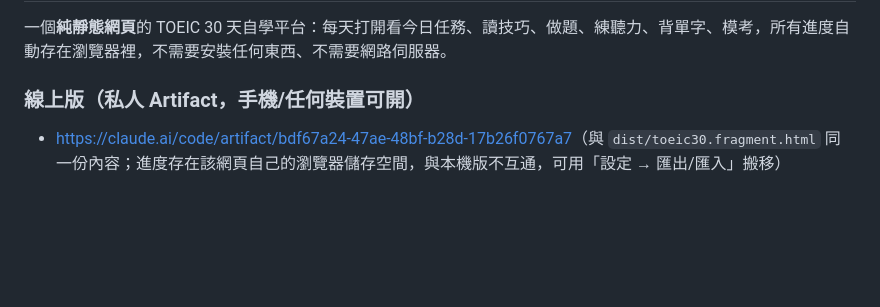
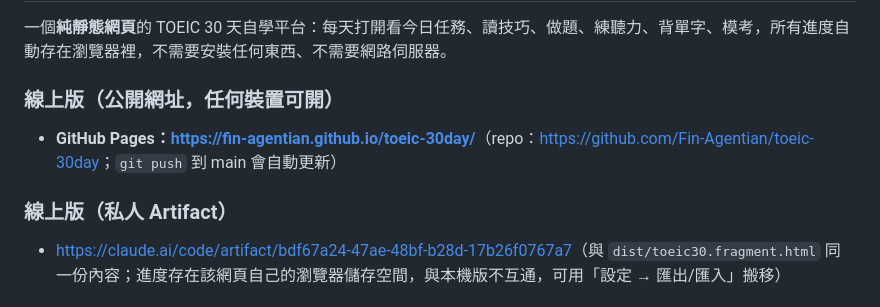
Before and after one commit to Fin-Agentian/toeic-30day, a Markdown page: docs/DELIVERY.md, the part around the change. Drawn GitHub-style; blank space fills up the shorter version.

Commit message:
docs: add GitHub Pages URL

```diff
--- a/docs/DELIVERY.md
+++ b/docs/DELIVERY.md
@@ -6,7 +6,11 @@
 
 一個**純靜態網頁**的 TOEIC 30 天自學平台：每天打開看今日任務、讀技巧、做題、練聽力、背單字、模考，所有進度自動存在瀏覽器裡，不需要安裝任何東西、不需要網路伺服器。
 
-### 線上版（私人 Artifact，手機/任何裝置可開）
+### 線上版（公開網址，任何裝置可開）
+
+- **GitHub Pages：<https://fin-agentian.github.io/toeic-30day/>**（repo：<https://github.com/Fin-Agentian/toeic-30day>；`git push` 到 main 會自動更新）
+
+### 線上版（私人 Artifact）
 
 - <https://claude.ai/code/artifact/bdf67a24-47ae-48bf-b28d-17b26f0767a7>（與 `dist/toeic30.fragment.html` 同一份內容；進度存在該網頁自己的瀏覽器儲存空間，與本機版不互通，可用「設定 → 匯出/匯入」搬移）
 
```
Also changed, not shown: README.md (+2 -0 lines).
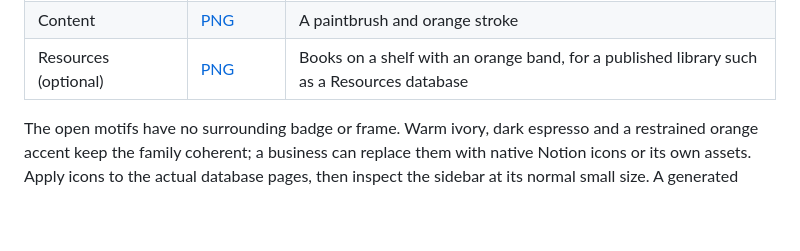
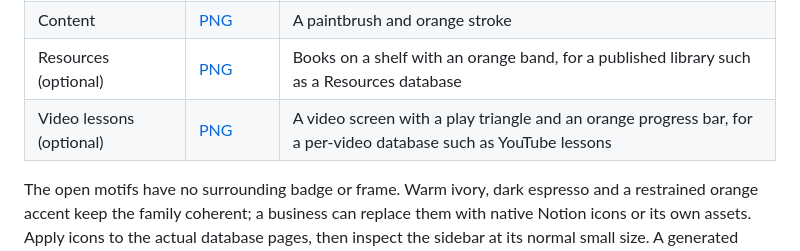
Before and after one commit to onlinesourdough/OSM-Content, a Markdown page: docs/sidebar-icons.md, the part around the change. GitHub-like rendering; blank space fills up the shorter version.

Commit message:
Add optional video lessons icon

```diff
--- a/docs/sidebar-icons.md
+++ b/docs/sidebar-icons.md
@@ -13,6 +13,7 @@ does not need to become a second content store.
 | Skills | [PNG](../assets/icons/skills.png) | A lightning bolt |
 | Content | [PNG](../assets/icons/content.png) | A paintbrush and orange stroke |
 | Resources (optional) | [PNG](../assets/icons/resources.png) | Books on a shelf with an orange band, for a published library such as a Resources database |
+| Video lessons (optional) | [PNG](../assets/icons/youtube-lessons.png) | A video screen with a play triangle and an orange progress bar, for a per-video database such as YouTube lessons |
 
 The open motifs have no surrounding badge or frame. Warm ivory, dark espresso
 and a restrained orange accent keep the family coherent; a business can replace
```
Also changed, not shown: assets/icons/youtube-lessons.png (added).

******

:: Directions for this task ::
Print the material above verbatim except the pictures.

:: Answer to this problem ::
Before and after one commit to Fin-Agentian/toeic-30day, a Markdown page: docs/DELIVERY.md, the part around the change. Drawn GitHub-style; blank space fills up the shorter version.

Commit message:
docs: add GitHub Pages URL

```diff
--- a/docs/DELIVERY.md
+++ b/docs/DELIVERY.md
@@ -6,7 +6,11 @@
 
 一個**純靜態網頁**的 TOEIC 30 天自學平台：每天打開看今日任務、讀技巧、做題、練聽力、背單字、模考，所有進度自動存在瀏覽器裡，不需要安裝任何東西、不需要網路伺服器。
 
-### 線上版（私人 Artifact，手機/任何裝置可開）
+### 線上版（公開網址，任何裝置可開）
+
+- **GitHub Pages：<https://fin-agentian.github.io/toeic-30day/>**（repo：<https://github.com/Fin-Agentian/toeic-30day>；`git push` 到 main 會自動更新）
+
+### 線上版（私人 Artifact）
 
 - <https://claude.ai/code/artifact/bdf67a24-47ae-48bf-b28d-17b26f0767a7>（與 `dist/toeic30.fragment.html` 同一份內容；進度存在該網頁自己的瀏覽器儲存空間，與本機版不互通，可用「設定 → 匯出/匯入」搬移）
 
```
Also changed, not shown: README.md (+2 -0 lines).
Before and after one commit to onlinesourdough/OSM-Content, a Markdown page: docs/sidebar-icons.md, the part around the change. GitHub-like rendering; blank space fills up the shorter version.

Commit message:
Add optional video lessons icon

```diff
--- a/docs/sidebar-icons.md
+++ b/docs/sidebar-icons.md
@@ -13,6 +13,7 @@ does not need to become a second content store.
 | Skills | [PNG](../assets/icons/skills.png) | A lightning bolt |
 | Content | [PNG](../assets/icons/content.png) | A paintbrush and orange stroke |
 | Resources (optional) | [PNG](../assets/icons/resources.png) | Books on a shelf with an orange band, for a published library such as a Resources database |
+| Video lessons (optional) | [PNG](../assets/icons/youtube-lessons.png) | A video screen with a play triangle and an orange progress bar, for a per-video database such as YouTube lessons |
 
 The open motifs have no surrounding badge or frame. Warm ivory, dark espresso
 and a restrained orange accent keep the family coherent; a business can replace
```
Also changed, not shown: assets/icons/youtube-lessons.png (added).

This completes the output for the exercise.